## DESCRIPTION OF THE TASK
Quote the records beneath, complete and exact. Leave out images.

[Stored entries]
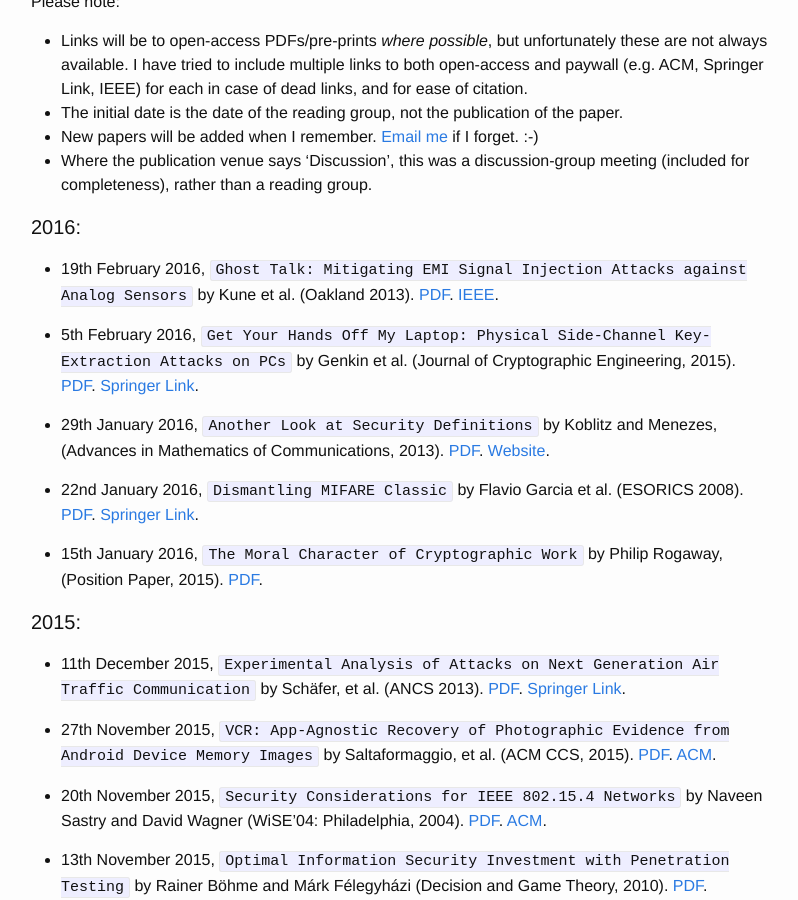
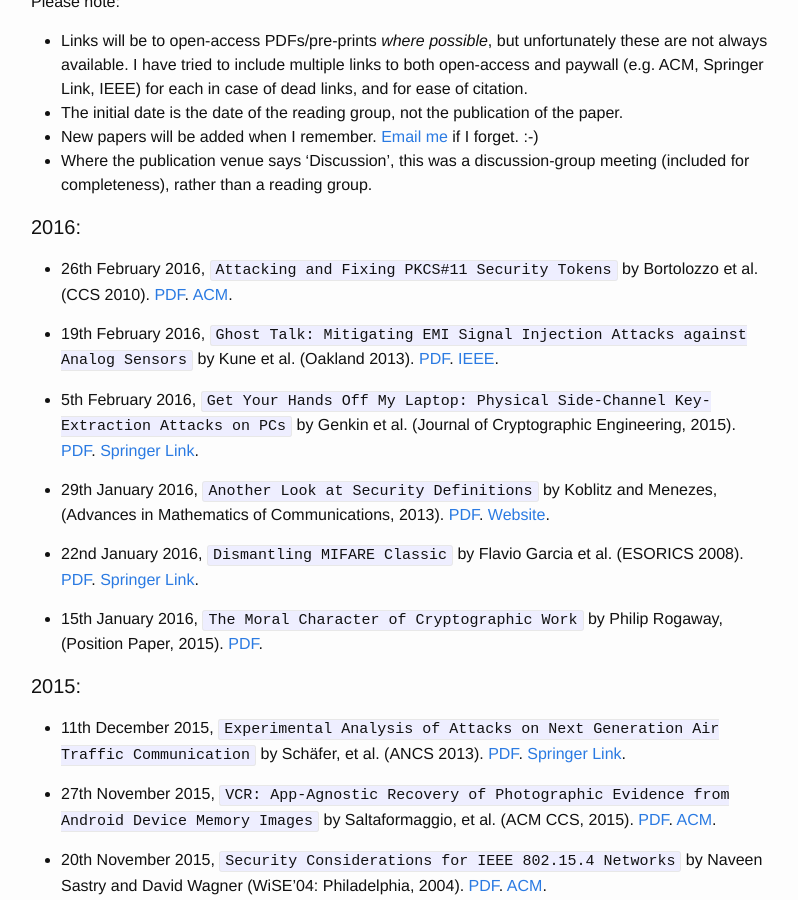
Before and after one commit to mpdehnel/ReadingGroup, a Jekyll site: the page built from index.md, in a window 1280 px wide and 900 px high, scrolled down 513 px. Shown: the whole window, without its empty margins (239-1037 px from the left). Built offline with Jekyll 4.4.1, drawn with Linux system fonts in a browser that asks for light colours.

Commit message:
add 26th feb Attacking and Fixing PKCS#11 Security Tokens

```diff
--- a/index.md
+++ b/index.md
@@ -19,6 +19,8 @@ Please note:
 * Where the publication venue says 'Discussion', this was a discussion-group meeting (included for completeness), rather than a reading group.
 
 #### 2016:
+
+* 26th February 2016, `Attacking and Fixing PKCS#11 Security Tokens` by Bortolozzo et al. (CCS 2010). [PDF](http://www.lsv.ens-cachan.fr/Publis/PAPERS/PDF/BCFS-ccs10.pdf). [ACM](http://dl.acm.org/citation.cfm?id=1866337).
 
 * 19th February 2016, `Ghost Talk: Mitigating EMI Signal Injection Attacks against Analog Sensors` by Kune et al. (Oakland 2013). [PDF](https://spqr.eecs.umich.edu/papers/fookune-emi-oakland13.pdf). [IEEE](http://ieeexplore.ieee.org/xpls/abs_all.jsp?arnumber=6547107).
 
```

## ANSWER SPACE
Before and after one commit to mpdehnel/ReadingGroup, a Jekyll site: the page built from index.md, in a window 1280 px wide and 900 px high, scrolled down 513 px. Shown: the whole window, without its empty margins (239-1037 px from the left). Built offline with Jekyll 4.4.1, drawn with Linux system fonts in a browser that asks for light colours.

Commit message:
add 26th feb Attacking and Fixing PKCS#11 Security Tokens

```diff
--- a/index.md
+++ b/index.md
@@ -19,6 +19,8 @@ Please note:
 * Where the publication venue says 'Discussion', this was a discussion-group meeting (included for completeness), rather than a reading group.
 
 #### 2016:
+
+* 26th February 2016, `Attacking and Fixing PKCS#11 Security Tokens` by Bortolozzo et al. (CCS 2010). [PDF](http://www.lsv.ens-cachan.fr/Publis/PAPERS/PDF/BCFS-ccs10.pdf). [ACM](http://dl.acm.org/citation.cfm?id=1866337).
 
 * 19th February 2016, `Ghost Talk: Mitigating EMI Signal Injection Attacks against Analog Sensors` by Kune et al. (Oakland 2013). [PDF](https://spqr.eecs.umich.edu/papers/fookune-emi-oakland13.pdf). [IEEE](http://ieeexplore.ieee.org/xpls/abs_all.jsp?arnumber=6547107).
 
```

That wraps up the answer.